LU publication?
yes
id
73e9aa1c-2264-4a46-8800-9c6929d4be8a (old id 1751996)
date added to LUP
2010-12-29 14:40:29
date last changed
2018-05-29 11:31:47
@article{73e9aa1c-2264-4a46-8800-9c6929d4be8a,
  abstract     = {Logging activities and the associated creation of roads and tracks can disturb and fragment forests, which may lead to a loss of forest-dependent species and possibly favour nonforest generalists and edge species. The effects of such disturbance are poorly known for African insectivorous bats. We studied the activity patterns of insectivorous bats in a tropical African forest at Kibale National Park, Uganda, using an Anabat bat detector. The echolocation calls of the vespertilionid bat Neoromicia nana were the most frequently detected. This species was most active in the first 5 h after sunset with activity declining rapidly after midnight until sampling finished at 01:00 h. There was no difference in activity of N. nana levels between logged or undisturbed forest; however, this species exhibited higher levels of activity along the wide tracks running through the two forests than either 30 m off these tracks or along the narrow forest trails. The wing morphology and echolocation call of N. nana may be constraining it to flying in uncluttered space on the edge of the forest, penetrating mostly along wider tracks and roads. Further research (in particular radio-telemetry) is required to test and validate these data.Resume},

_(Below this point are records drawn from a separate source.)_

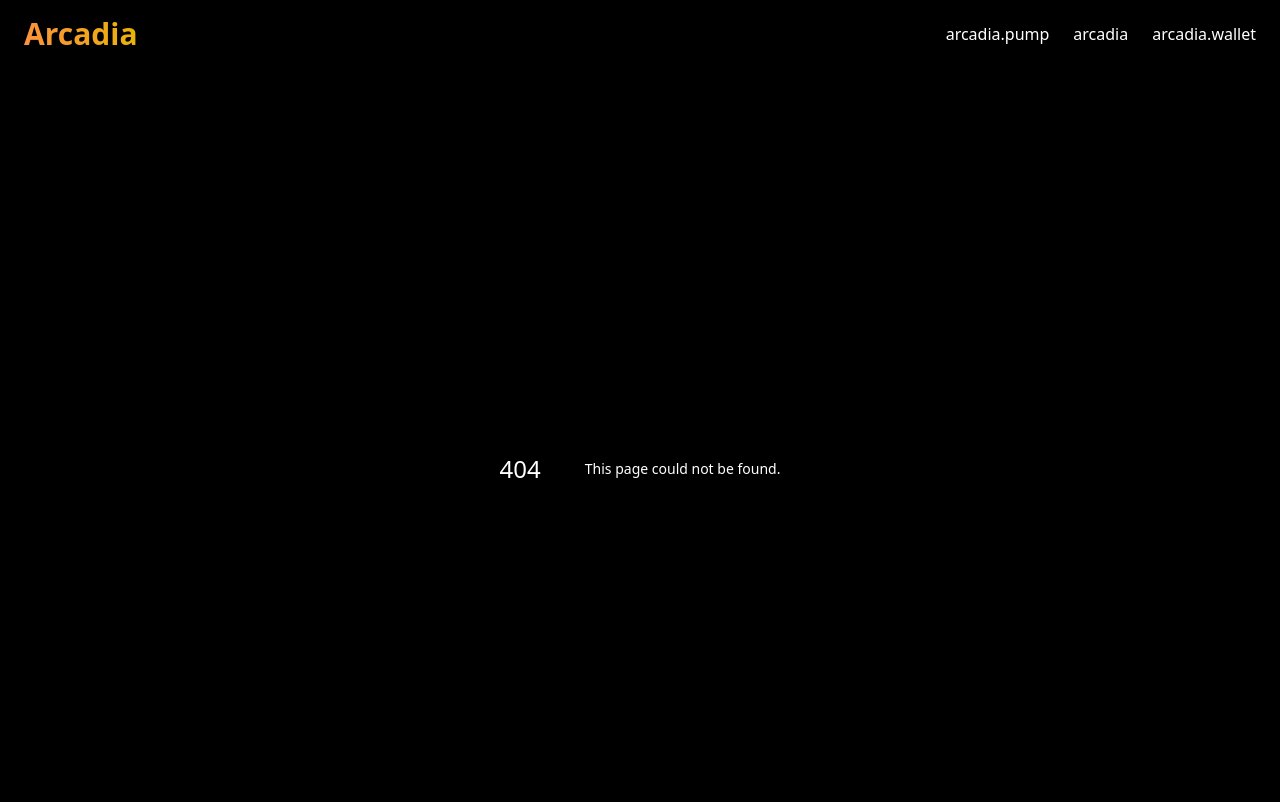
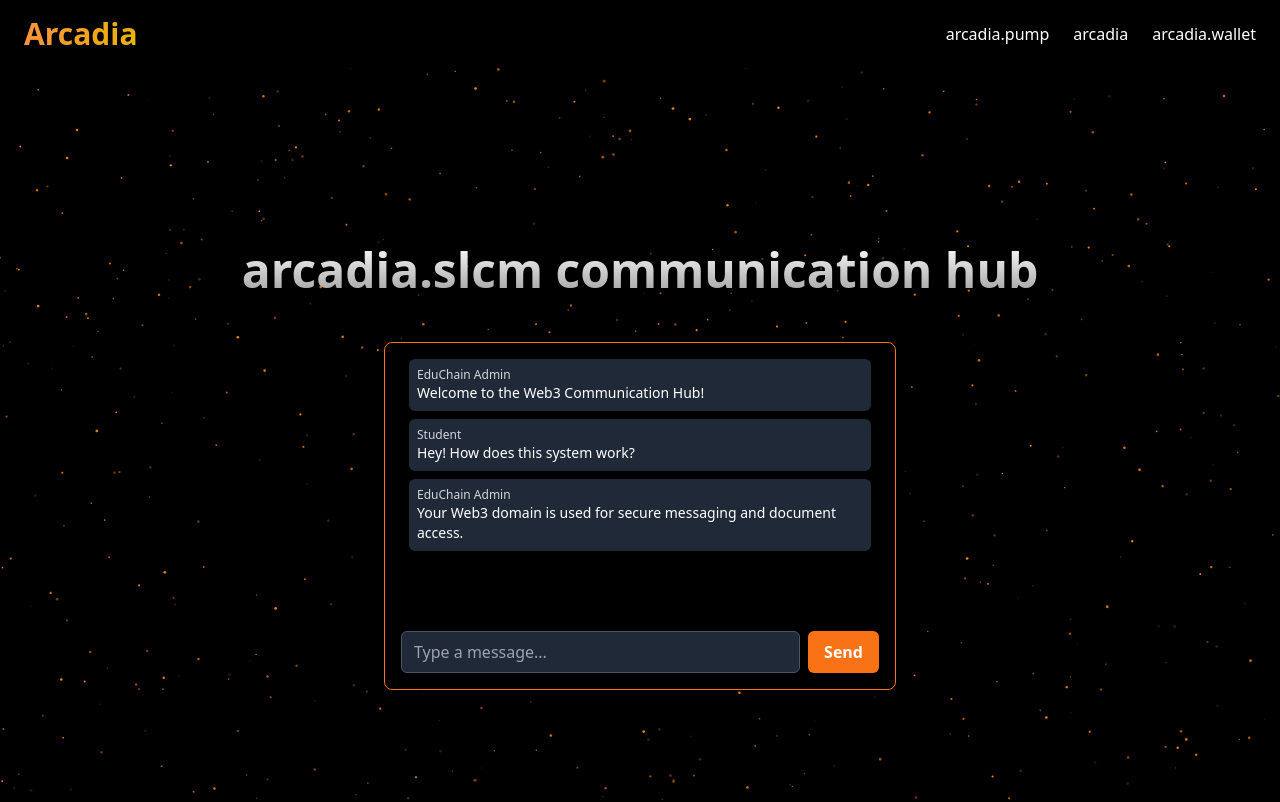
Before and after one commit to Karan-Palan/web3-muj-slcm, a Next.js app in the folder frontend/: page /mint/communication in a window 1280 px wide. Before the commit this address had no page. Shown: the top 802 px of the page. Built offline with nearby package versions, Linux system fonts and the light colour scheme.

Commit message:
feat: created student portal pages

```diff
--- /dev/null
+++ b/frontend/app/mint/communication/page.tsx
@@ -0,0 +1,77 @@
+"use client";
+
+import { useState } from "react";
+
+import { SparklesCore } from "../../components/sparkles";
+
+export default function Web3Chat() {
+    const [messages, setMessages] = useState([
+        { sender: "EduChain Admin", text: "Welcome to the Web3 Communication Hub!" },
+        { sender: "Student", text: "Hey! How does this system work?" },
+        { sender: "EduChain Admin", text: "Your Web3 domain is used for secure messaging and document access." },
+    ]);
+
+    const [newMessage, setNewMessage] = useState("");
+
+    const sendMessage = () => {
+        if (!newMessage.trim()) return;
+        setMessages([...messages, { sender: "You", text: newMessage }]);
+        setNewMessage("");
+    };
+
+    return (
+        <div className="min-h-screen flex flex-col justify-center items-center bg-black text-white">
+            <div className="w-full absolute inset-0 h-screen">
+                <SparklesCore
+                    id="tsparticlescolorful"
+                    background="transparent"
+                    minSize={0.6}
+                    maxSize={1.4}
+                    particleDensity={100}
+                    className="w-full h-full"
+                    particleColor="#ff8b00"
+                    speed={0.5}
+                />
+            </div>
+            <div className="flex flex-col items-center justify-center gap-4 relative z-20 text-center">
+                <h1 className="cursor-default text-5xl sm:text-5xl md:text-5xl lg:text-5xl font-bold bg-clip-text text-transparent bg-gradient-to-b from-neutral-50 to-neutral-400">
+                    arcadia.slcm communication hub
+                </h1>
+            </div>
+            <br />
+            <br />
+
+            <div className="w-full max-w-lg bg-black border border-orange-500 rounded-lg shadow-lg p-4 flex flex-col space-y-4 z-20">
+                <div className="h-64 overflow-y-auto space-y-2 px-2">
+                    {messages.map((msg, index) => (
+                        <div
+                            key={index}
+                            className={`p-2 rounded-md ${msg.sender === "You" ? "bg-orange-500 text-black self-end" : "bg-gray-800 text-white"
+                                }`}
+                        >
+                            <p className="text-xs text-gray-300">{msg.sender}</p>
+                            <p className="text-sm">{msg.text}</p>
+                        </div>
+                    ))}
+                </div>
+
+                {/* Message Input */}
+                <div className="flex gap-2 mt-4">
+                    <input
+                        type="text"
+                        value={newMessage}
+                        onChange={(e) => setNewMessage(e.target.value)}
+                        placeholder="Type a message..."
+                        className="flex-1 bg-gray-800 text-white px-3 py-2 rounded-md outline-none border border-gray-600 focus:border-orange-500"
+                    />
+                    <button
+                        onClick={sendMessage}
+                        className="bg-orange-500 hover:bg-orange-600 text-white font-bold py-2 px-4 rounded-md"
+                    >
+                        Send
+                    </button>
+                </div>
+            </div>
+        </div>
+    );
+}
--- /dev/null
+++ b/frontend/app/mint/content/page.tsx
@@ -0,0 +1,28 @@
+"use client";
+
+import Link from "next/link";
+
+export default function ComingSoon() {
+  return (
+    <div className="min-h-screen flex flex-col items-center justify-center bg-black text-white text-center">
+      <h1 className="text-5xl font-bold text-orange-500">We're Building This Page for You!</h1>
+      <p className="text-gray-300 mt-4 text-lg">
+        Thank you for your patience. We're working hard to bring this feature to life.
+      </p>
+
+      {/* Animated Loading Icon */}
+      <div className="mt-6 animate-pulse">
+        <svg className="w-16 h-16 text-orange-500" viewBox="0 0 24 24" fill="none" stroke="currentColor" strokeWidth="2" strokeLinecap="round" strokeLinejoin="round">
+          <circle cx="12" cy="12" r="10" />
+          <path d="M12 6v6l4 2" />
+        </svg>
+      </div>
+
+      <p className="text-gray-400 mt-4 italic">In the meantime, explore other parts of our platform.</p>
+
+      <Link href="/" className="mt-6 bg-orange-500 hover:bg-orange-600 text-white font-bold py-2 px-6 rounded-lg transition-transform transform hover:scale-105">
+        Return to Home
+      </Link>
+    </div>
+  );
+}
--- /dev/null
+++ b/frontend/app/mint/documents/page.tsx
@@ -0,0 +1,28 @@
+"use client";
+
+import Link from "next/link";
+
+export default function ComingSoon() {
+  return (
+    <div className="min-h-screen flex flex-col items-center justify-center bg-black text-white text-center">
+      <h1 className="text-5xl font-bold text-orange-500">We're Building This Page for You!</h1>
+      <p className="text-gray-300 mt-4 text-lg">
+        Thank you for your patience. We're working hard to bring this feature to life.
+      </p>
+
+      {/* Animated Loading Icon */}
+      <div className="mt-6 animate-pulse">
+        <svg className="w-16 h-16 text-orange-500" viewBox="0 0 24 24" fill="none" stroke="currentColor" strokeWidth="2" strokeLinecap="round" strokeLinejoin="round">
+          <circle cx="12" cy="12" r="10" />
+          <path d="M12 6v6l4 2" />
+        </svg>
+      </div>
+
+      <p className="text-gray-400 mt-4 italic">In the meantime, explore other parts of our platform.</p>
+
+      <Link href="/" className="mt-6 bg-orange-500 hover:bg-orange-600 text-white font-bold py-2 px-6 rounded-lg transition-transform transform hover:scale-105">
+        Return to Home
+      </Link>
+    </div>
+  );
+}
--- /dev/null
+++ b/frontend/app/mint/page.tsx
@@ -0,0 +1,41 @@
+"use client";
+
+import { useRouter } from "next/navigation";
+
+export default function MintSelection() {
+  const router = useRouter();
+
+  return (
+    <div className="min-h-screen flex flex-col items-center justify-center bg-black text-white">
+      <h1 className="text-4xl font-bold text-orange-500">Mint Your Web3 Identity</h1>
+      <p className="text-gray-300 mt-2">Choose what you want to mint:</p>
+
+      <div className="mt-6 flex flex-col gap-4">
+        <button
+          onClick={() => router.push("/mint/nft-id")}
+          className="bg-orange-500 hover:bg-orange-600 text-white font-bold py-3 px-6 rounded-lg transition-transform transform hover:scale-105"
+        >
+          NFT Student ID
+        </button>
+        <button
+          onClick={() => router.push("/mint/documents")}
+          className="bg-orange-500 hover:bg-orange-600 text-white font-bold py-3 px-6 rounded-lg transition-transform transform hover:scale-105"
+        >
+          NFT Documents
+        </button>
+        <button
+          onClick={() => router.push("/mint/content")}
+          className="bg-orange-500 hover:bg-orange-600 text-white font-bold py-3 px-6 rounded-lg transition-transform transform hover:scale-105"
+        >
+          Access Exclusive Content
+        </button>
+        <button
+          onClick={() => router.push("/mint/communication")}
+          className="bg-orange-500 hover:bg-orange-600 text-white font-bold py-3 px-6 rounded-lg transition-transform transform hover:scale-105"
+        >
+          Web3 Communication
+        </button>
+      </div>
+    </div>
+  );
+}
```
Also changed, not shown: frontend/app/mint/nft-id/page.tsx (added, +74 -0 lines).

  author       = {Monadjem, Ara and Ellström, Magnus and Maldonaldo, Cristina and Fasel, Nicolas},
  issn         = {1365-2028},
  keyword      = {foraging habitat,banana bats,echolocation,forest,Neoromicia,trails},
  language     = {eng},
  number       = {4},
  pages        = {1083--1091},
  publisher    = {Wiley-Blackwell},
  series       = {African Journal of Ecology},
  title        = {The activity of an insectivorous bat Neoromicia nana on tracks in logged and unlogged forest in tropical Africa},
  url          = {http://dx.doi.org/10.1111/j.1365-2028.2010.01219.x},
  volume       = {48},
  year         = {2010},
}